US senators John McCain and Christopher Murphy met with Ukraine's President Viktor Yanukovich on Sunday - after addressing the pro-EU crowds in Independence Square.
"The way towards change goes through peaceful protest," Murphy told the cheering crowds. "And in America we stand in awe of the fact that, despite the violence on the square you have remained peaceful in support of change."
McCain, a veteran of rabble-rousing US politics, told protesters that they were right to look to the west.
"I am a Republican, Senator Murphy is a Democrat - we are here together speaking for the American people in solidarity with you," he said.
"And the destiny you seek lies in Europe. Ukraine will make Europe better, and Europe will make Ukraine better... People of Ukraine, this is your moment. This is about you, no-one else. This is about the future you want for your country, this is about the future you deserve. A future in Europe. A future of peace. The free world is with you. America is with you. I am with you."
Meawhile, tensions are expected to mount yet further, as authorities organised a mass demonstration to counter the opposition's rally.

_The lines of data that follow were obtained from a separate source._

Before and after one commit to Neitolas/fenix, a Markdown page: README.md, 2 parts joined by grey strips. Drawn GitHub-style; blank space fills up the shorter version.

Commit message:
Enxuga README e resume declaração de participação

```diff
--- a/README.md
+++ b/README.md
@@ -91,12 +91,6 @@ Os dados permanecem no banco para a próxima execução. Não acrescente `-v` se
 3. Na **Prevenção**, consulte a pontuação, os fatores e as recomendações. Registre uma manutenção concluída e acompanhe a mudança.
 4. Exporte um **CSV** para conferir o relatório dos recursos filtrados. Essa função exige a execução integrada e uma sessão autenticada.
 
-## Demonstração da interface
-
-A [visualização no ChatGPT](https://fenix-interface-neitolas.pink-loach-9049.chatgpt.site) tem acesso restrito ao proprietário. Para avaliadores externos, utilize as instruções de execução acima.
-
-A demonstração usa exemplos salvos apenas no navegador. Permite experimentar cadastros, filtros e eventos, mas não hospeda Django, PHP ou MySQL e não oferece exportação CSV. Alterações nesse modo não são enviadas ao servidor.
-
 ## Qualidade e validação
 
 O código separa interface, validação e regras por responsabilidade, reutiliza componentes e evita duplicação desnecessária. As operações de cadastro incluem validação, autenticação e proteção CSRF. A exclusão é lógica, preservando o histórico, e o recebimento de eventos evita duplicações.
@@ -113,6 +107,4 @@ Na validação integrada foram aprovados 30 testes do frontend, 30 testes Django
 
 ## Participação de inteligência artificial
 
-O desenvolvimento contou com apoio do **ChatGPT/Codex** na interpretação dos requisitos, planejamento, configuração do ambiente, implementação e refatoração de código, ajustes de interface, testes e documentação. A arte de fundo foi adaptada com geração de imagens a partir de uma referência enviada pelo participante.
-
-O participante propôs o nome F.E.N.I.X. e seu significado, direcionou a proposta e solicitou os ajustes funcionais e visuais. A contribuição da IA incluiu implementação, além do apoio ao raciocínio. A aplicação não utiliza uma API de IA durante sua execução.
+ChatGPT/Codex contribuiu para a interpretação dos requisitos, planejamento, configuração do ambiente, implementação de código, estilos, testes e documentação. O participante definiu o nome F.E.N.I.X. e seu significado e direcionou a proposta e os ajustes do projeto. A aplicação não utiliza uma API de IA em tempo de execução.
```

They too vowed to hold a "non-stop protest" and said they would bus thousands of Yanukovich supporters from the provinces to a park near the opposition camp.

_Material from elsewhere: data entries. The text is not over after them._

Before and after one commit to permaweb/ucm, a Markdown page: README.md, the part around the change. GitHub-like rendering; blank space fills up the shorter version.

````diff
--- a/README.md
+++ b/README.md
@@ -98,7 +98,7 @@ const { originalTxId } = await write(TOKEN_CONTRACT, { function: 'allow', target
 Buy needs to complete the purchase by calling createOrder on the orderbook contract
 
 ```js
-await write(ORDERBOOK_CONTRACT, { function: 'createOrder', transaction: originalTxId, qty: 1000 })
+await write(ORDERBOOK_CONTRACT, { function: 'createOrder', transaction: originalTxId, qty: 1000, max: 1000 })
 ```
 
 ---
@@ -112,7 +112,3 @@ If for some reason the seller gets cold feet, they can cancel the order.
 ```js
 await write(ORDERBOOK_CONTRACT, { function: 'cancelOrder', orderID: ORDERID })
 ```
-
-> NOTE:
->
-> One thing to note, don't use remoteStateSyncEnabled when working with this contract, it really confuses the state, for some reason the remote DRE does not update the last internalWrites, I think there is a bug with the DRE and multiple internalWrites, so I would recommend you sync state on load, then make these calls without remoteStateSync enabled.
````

Protesters have remained in Independence Square in the capital Kiev since Yanukovich turned down the EU trade deal in favour of fostering closer ties with Russia.
Both US and European politicians have shown their support for the opposition's cause.
McCain flew to Kiev on Saturday for meetings with former boxing champion Vitali Klitschko, head of the Ukrainian Democratic Alliance for Reform party (UDAR), nationalist leader Oleg Tyagnybok and Arseniy Yatsenyuk, the head of Yulia Tymoshenko's party.
He praised the protests as "an incredible show of patriotism".
President Yanukovich is under pressure to choose to align Ukraine with the West or with a Russian-led Customs Union.
He will travel to Moscow next week to meet with Russian President Vladimir Putin.
Ukrainian Prime Minister Mykola Azarov said on Sunday he hopes for a cheaper price for deliveries of Russian gas to Ukraine to emerge from the meeting, Interfax news agency reported.
"The price for Ukraine can be set at the level of average European prices," Azarov told TV broadcaster Inter in a late evening interview, according to Interfax-Ukraine.
This normally means a price of around $370-380 per 1,000 cubic metres - less than the $400 which Kiev pays now.